In this novel, just as science and magic intertwine, so does religion. God and Satan are very real forces, with Satan leading a PR campaign on Earth in an attempt to garner more souls. It is Death's job to collect and judge the souls that are completely in balance--half good and half evil--to determine whether they should go to Heaven, Hell, or Purgatory. Along the way, Zane meets the other Incarnations--Fate, Nature, Time, and War--as well as a high-level magician with a beautiful daughter, Luna, who wants Zane to take personal care of her when he's dead. Which is about ten minutes after Zane meets him.
The book moves quickly through his first few weeks on the job, juggling the responsibilities of Death with his new-found (possible) love interest, Luna, and a plot by the Father of Lies that could have harmful consequences for Zane, Luna, and the rest of the world if he isn't stopped. It's fast-paced with a decent plot and some well-developed and highly-likeable characters.
Zane is an Everyman who is thrust into a seemingly impossible situation whom the reader comes to like and root for as his story progresses. Luna, although somewhat of a wooden character, grows on you after a fashion. The other Incarnations, the little you see of them, are great characters who tie everything together nicely, answering all of the questions that the reader has at the beginning of Zane's ordeal. Satan is an interesting character, although a little predictable, and he doesn't have the uniqueness that books like Death: A Life or Hell give him. All in all, he's rather forgettable, to be honest.
I ended up really liking this book, but there were a few weakness that I feel need to be addressed. The first is the dialogue. Some of it was pretty decent, but a lot of it seemed very out of place in modern society. There were phrases that didn't quite mesh with the world that he was creating and that would have worked much better in a novel set in, say, the Middle Ages. A lot of the dialogue was also needlessly wordy. There were several soliloquies by minor characters (like the school nurse trying to explain to Zane why one little boy's soul had so much evil in it) that dragged on and were awkward to read. Much more could have been said in fewer words.
The second problem I had with this novel was how "issue-y" it was. In my review of Part Three of A Canticle for Leibowitz, I had complained that the book got too preachy at the end on the issue of assisted suicide. On a Pale Horse is preachy throughout its entirety, just at the opposite end of the issue. Piers Anthony is obviously a proponent of a person's right to die and I don't disagree with him. I'm a strong supporter of people's ability to choose to end their life or to designate themselves as a DNR in the case of an accident or other debilitating condition. But I don't appreciate being hit over the head with someone's viewpoint repeatedly...even if it's a viewpoint that I agree with. Way too much of this book was dedicated to the issue and it just became repetitive after a while. I was, frankly, bored with the topic by the time the book ended.
Other than that, I found this book to be an enjoyable read and an interesting new take on Death as a fictional character.
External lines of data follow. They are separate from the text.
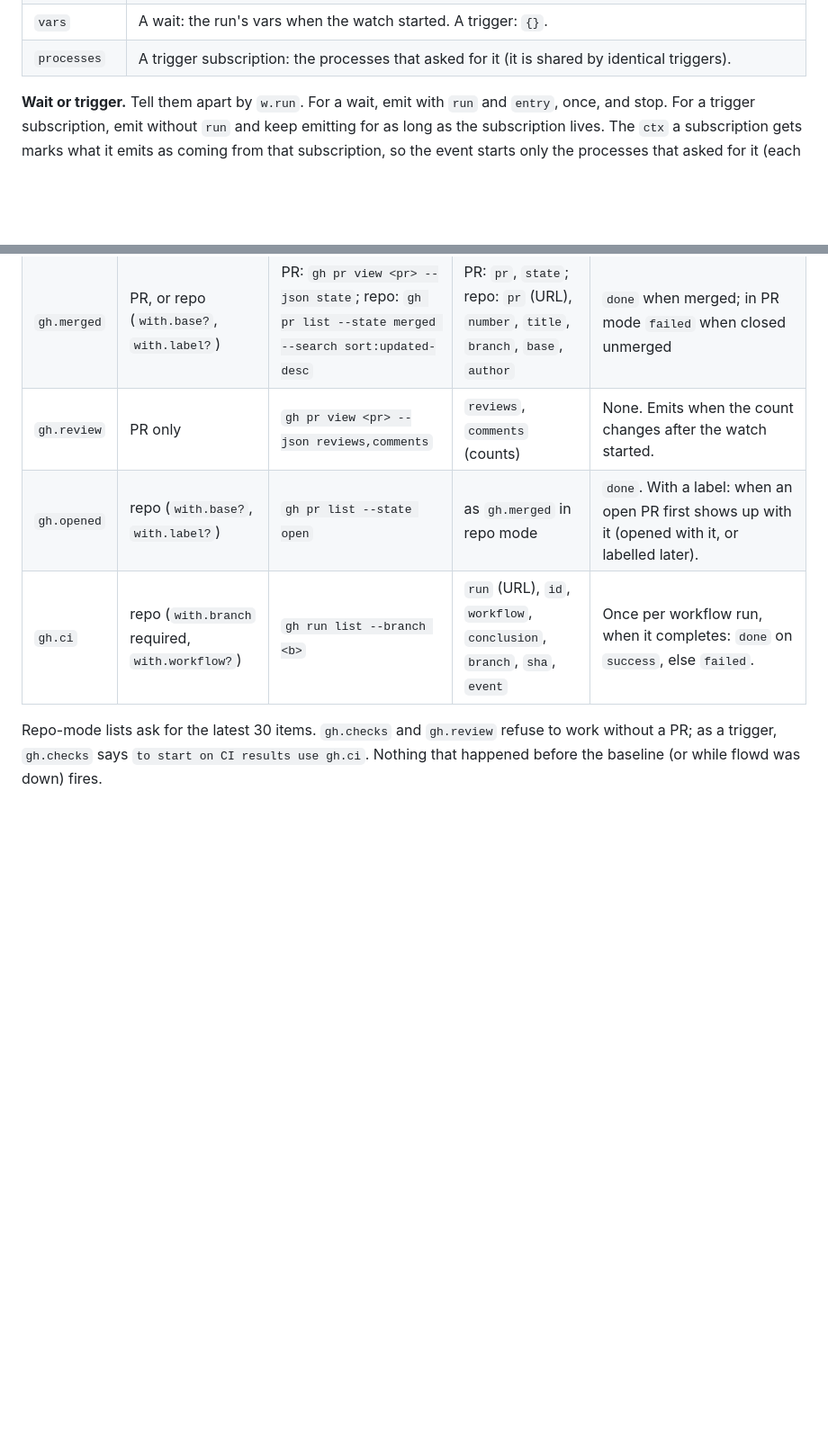
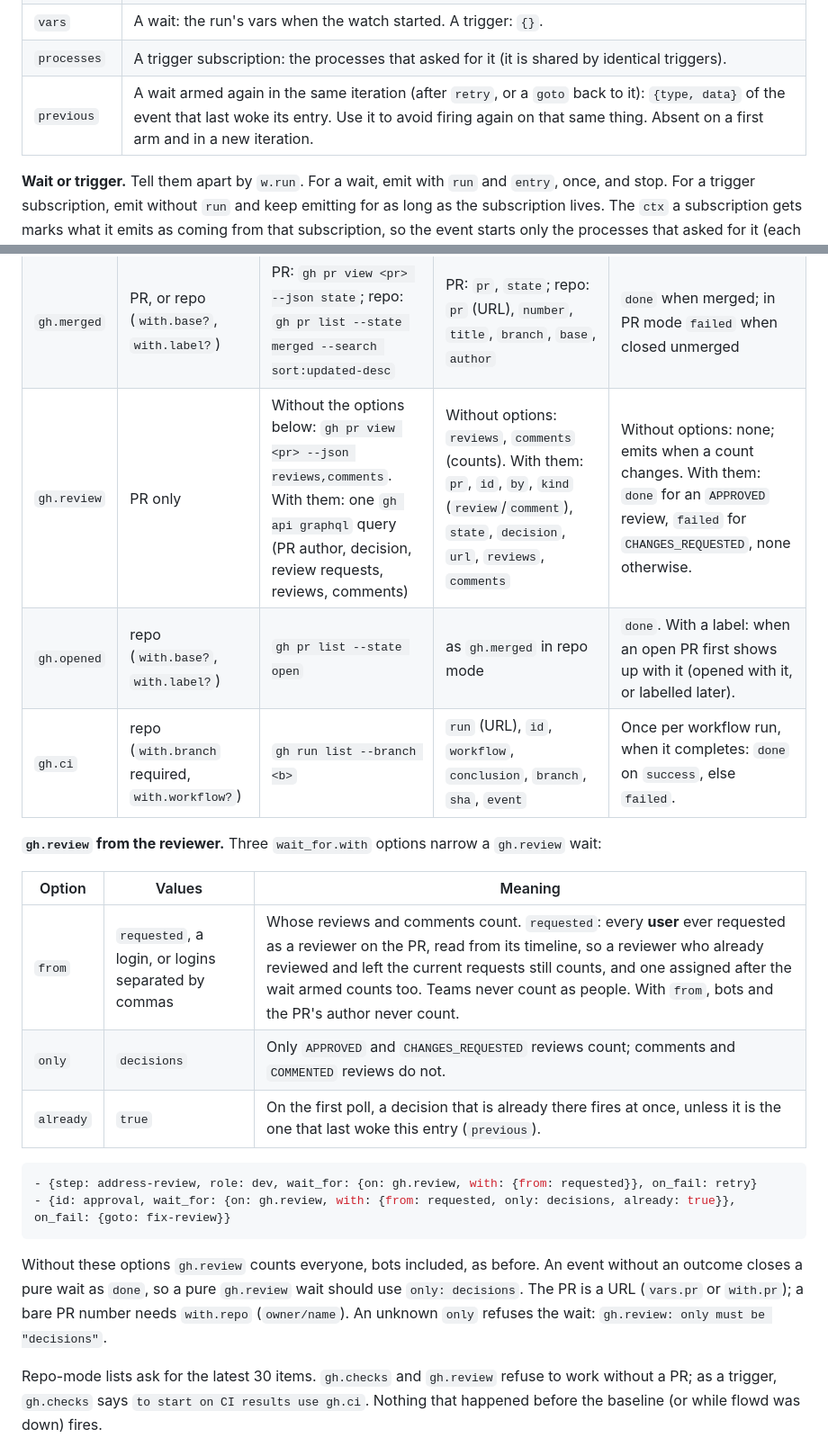
Before and after one commit to isachivka/agents-workflows, a Markdown page: docs/plugins.md, 2 parts joined by grey strips. Shown at 90% size. Drawn GitHub-style; blank space fills up the shorter version.

````diff
--- a/docs/plugins.md
+++ b/docs/plugins.md
@@ -35,6 +35,7 @@ export default {
 | `cwd` | The process's `cwd`, `~` expanded: where a repo-bound plugin should run its commands. |
 | `vars` | A wait: the run's vars when the watch started. A trigger: `{}`. |
 | `processes` | A trigger subscription: the processes that asked for it (it is shared by identical triggers). |
+| `previous` | A wait armed again in the same iteration (after `retry`, or a `goto` back to it): `{type, data}` of the event that last woke its entry. Use it to avoid firing again on that same thing. Absent on a first arm and in a new iteration. |
 
 **Wait or trigger.** Tell them apart by `w.run`. For a wait, emit with `run` and `entry`, once, and
 stop. For a trigger subscription, emit without `run` and keep emitting for as long as the
@@ -105,9 +106,27 @@ asks for a PR.
 |---|---|---|---|---|
 | `gh.checks` | PR only | `gh pr checks <pr> --required --json name,bucket,link` | `pr`, `failed` (names), `links` | When no required check is pending: `done` if none failed or was cancelled, else `failed`. A PR with no checks counts as pending until 5 polls in a row find none, then `done`: right after a PR opens, CI has not registered its checks yet. |
 | `gh.merged` | PR, or repo (`with.base?`, `with.label?`) | PR: `gh pr view <pr> --json state`; repo: `gh pr list --state merged --search sort:updated-desc` | PR: `pr`, `state`; repo: `pr` (URL), `number`, `title`, `branch`, `base`, `author` | `done` when merged; in PR mode `failed` when closed unmerged |
-| `gh.review` | PR only | `gh pr view <pr> --json reviews,comments` | `reviews`, `comments` (counts) | None. Emits when the count changes after the watch started. |
+| `gh.review` | PR only | Without the options below: `gh pr view <pr> --json reviews,comments`. With them: one `gh api graphql` query (PR author, decision, review requests, reviews, comments) | Without options: `reviews`, `comments` (counts). With them: `pr`, `id`, `by`, `kind` (`review`/`comment`), `state`, `decision`, `url`, `reviews`, `comments` | Without options: none; emits when a count changes. With them: `done` for an `APPROVED` review, `failed` for `CHANGES_REQUESTED`, none otherwise. |
 | `gh.opened` | repo (`with.base?`, `with.label?`) | `gh pr list --state open` | as `gh.merged` in repo mode | `done`. With a label: when an open PR first shows up with it (opened with it, or labelled later). |
 | `gh.ci` | repo (`with.branch` required, `with.workflow?`) | `gh run list --branch <b>` | `run` (URL), `id`, `workflow`, `conclusion`, `branch`, `sha`, `event` | Once per workflow run, when it completes: `done` on `success`, else `failed`. |
+
+**`gh.review` from the reviewer.** Three `wait_for.with` options narrow a `gh.review` wait:
+
+| Option | Values | Meaning |
+|---|---|---|
+| `from` | `requested`, a login, or logins separated by commas | Whose reviews and comments count. `requested`: every **user** ever requested as a reviewer on the PR, read from its timeline, so a reviewer who already reviewed and left the current requests still counts, and one assigned after the wait armed counts too. Teams never count as people. With `from`, bots and the PR's author never count. |
+| `only` | `decisions` | Only `APPROVED` and `CHANGES_REQUESTED` reviews count; comments and `COMMENTED` reviews do not. |
+| `already` | `true` | On the first poll, a decision that is already there fires at once, unless it is the one that last woke this entry (`previous`). |
+
+```yaml
+- {step: address-review, role: dev, wait_for: {on: gh.review, with: {from: requested}}, on_fail: retry}
+- {id: approval, wait_for: {on: gh.review, with: {from: requested, only: decisions, already: true}}, on_fail: {goto: fix-review}}
+```
+
+Without these options `gh.review` counts everyone, bots included, as before. An event without an
+outcome closes a pure wait as `done`, so a pure `gh.review` wait should use `only: decisions`.
+The PR is a URL (`vars.pr` or `with.pr`); a bare PR number needs `with.repo` (`owner/name`). An
+unknown `only` refuses the wait: `gh.review: only must be "decisions"`.
 
 Repo-mode lists ask for the latest 30 items. `gh.checks` and `gh.review` refuse to work without a
 PR; as a trigger, `gh.checks` says `to start on CI results use gh.ci`. Nothing that happened
````
Also changed, not shown: docs/processes.md (+32 -0 lines), skills/flow-author/SKILL.md (+3 -0 lines).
Neither the dialogue nor the preachiness took too much away from the novel and the characters were likable enough that I'd be interested in reading the rest of the series.
I'm giving On a Pale Horse 4 out of 5 Gabriels.